Charlotte's point guard play. Before the season, the Bobcats were poised to for a dilemma about who to start at the point this season -- the seasoned and solid Raymond Felton or the promising NBA sophomore D.J. Augustin. Thirteen games in, it seems the only thing this pair is competing for is a spot on the bench. As a unit, the two have combined to shoot 35 percent while handing out 7.3 assists and turning the ball over more than four times a game. Making matters worse is their inability to help stretch defenses. They're connecting on only 26 percent of their three-point attempts. For a coach notoriously hard on his point guards, Larry Brown probably can't hand the ball to Stephen Jackson fast enough.
While Carmelo Anthony's scoring touch has sparked the Nuggets to a 10-4 start, Denver is also receiving quite a boost from rookie point guard Ty Lawson (9.4 ppg, 3.2 apg )and third-year veteran Arron Afflalo (8.7 ppg) off the bench. A scout assesses their impact:

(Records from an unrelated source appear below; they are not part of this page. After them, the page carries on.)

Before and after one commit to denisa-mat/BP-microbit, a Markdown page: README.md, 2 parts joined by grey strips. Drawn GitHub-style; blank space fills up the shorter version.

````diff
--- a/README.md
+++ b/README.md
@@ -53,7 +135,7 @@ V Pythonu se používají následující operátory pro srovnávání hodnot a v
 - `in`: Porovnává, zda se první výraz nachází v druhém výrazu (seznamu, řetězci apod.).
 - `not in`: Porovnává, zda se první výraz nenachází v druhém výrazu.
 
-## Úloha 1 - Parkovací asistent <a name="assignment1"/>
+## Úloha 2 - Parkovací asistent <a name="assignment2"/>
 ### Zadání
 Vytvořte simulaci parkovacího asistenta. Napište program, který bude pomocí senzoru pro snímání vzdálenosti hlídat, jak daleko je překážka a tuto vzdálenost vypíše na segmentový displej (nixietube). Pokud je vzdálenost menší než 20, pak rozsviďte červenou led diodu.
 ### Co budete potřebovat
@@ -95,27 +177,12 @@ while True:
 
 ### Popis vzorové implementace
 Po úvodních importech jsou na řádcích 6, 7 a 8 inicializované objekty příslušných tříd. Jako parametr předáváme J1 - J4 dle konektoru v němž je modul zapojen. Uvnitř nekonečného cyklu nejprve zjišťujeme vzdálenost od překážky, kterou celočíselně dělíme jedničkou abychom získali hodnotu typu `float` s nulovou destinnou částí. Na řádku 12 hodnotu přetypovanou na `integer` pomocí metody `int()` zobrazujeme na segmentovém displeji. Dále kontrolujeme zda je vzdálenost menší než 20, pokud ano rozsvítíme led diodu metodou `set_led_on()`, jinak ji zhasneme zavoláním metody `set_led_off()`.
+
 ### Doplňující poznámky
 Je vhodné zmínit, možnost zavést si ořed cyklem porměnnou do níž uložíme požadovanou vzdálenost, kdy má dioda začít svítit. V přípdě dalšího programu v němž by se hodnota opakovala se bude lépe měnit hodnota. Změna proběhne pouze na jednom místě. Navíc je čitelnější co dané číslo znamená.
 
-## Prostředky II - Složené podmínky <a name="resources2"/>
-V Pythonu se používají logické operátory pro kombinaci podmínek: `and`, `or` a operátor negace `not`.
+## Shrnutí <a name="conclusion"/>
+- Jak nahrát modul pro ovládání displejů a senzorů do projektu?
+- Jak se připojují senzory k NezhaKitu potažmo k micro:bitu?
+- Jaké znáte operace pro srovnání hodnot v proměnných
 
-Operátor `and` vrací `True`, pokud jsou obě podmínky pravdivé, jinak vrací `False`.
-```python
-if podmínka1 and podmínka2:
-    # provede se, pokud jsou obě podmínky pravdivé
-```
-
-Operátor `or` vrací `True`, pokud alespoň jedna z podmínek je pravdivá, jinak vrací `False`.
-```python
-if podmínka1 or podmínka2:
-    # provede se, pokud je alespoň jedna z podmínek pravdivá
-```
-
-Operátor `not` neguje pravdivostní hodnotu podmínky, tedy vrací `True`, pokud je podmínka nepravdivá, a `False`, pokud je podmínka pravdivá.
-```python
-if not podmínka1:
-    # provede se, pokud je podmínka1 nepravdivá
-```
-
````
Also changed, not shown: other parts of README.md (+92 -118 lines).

"You feel the burst of energy [Lawson] gives Denver every time he comes into the game. Chauncey Billups is as good a floor leader as there is in the NBA; he gets everybody involved, gets Carmelo his shots, does what George [Karl] wants, picks the right times to shoot. And then Lawson comes in and turns up the tempo and is extremely aggressive. He consistently challenges his matchup in transition with the dribble. Also, he's a guy who can get into the paint consistently. And he plays with a confidence that is impressive.
"And though not as big an addition, Afflalo is just a nice sound player. He may not come out and put up eye-popping numbers, but he's going to play the right way, make open shots and do whatever Denver asks him to do. A good on-ball defender, Afflalo is also an intelligent defender; he's not the quickest player at his position defensively, but he already understands the limits of his abilities."
NBA Truth & Rumors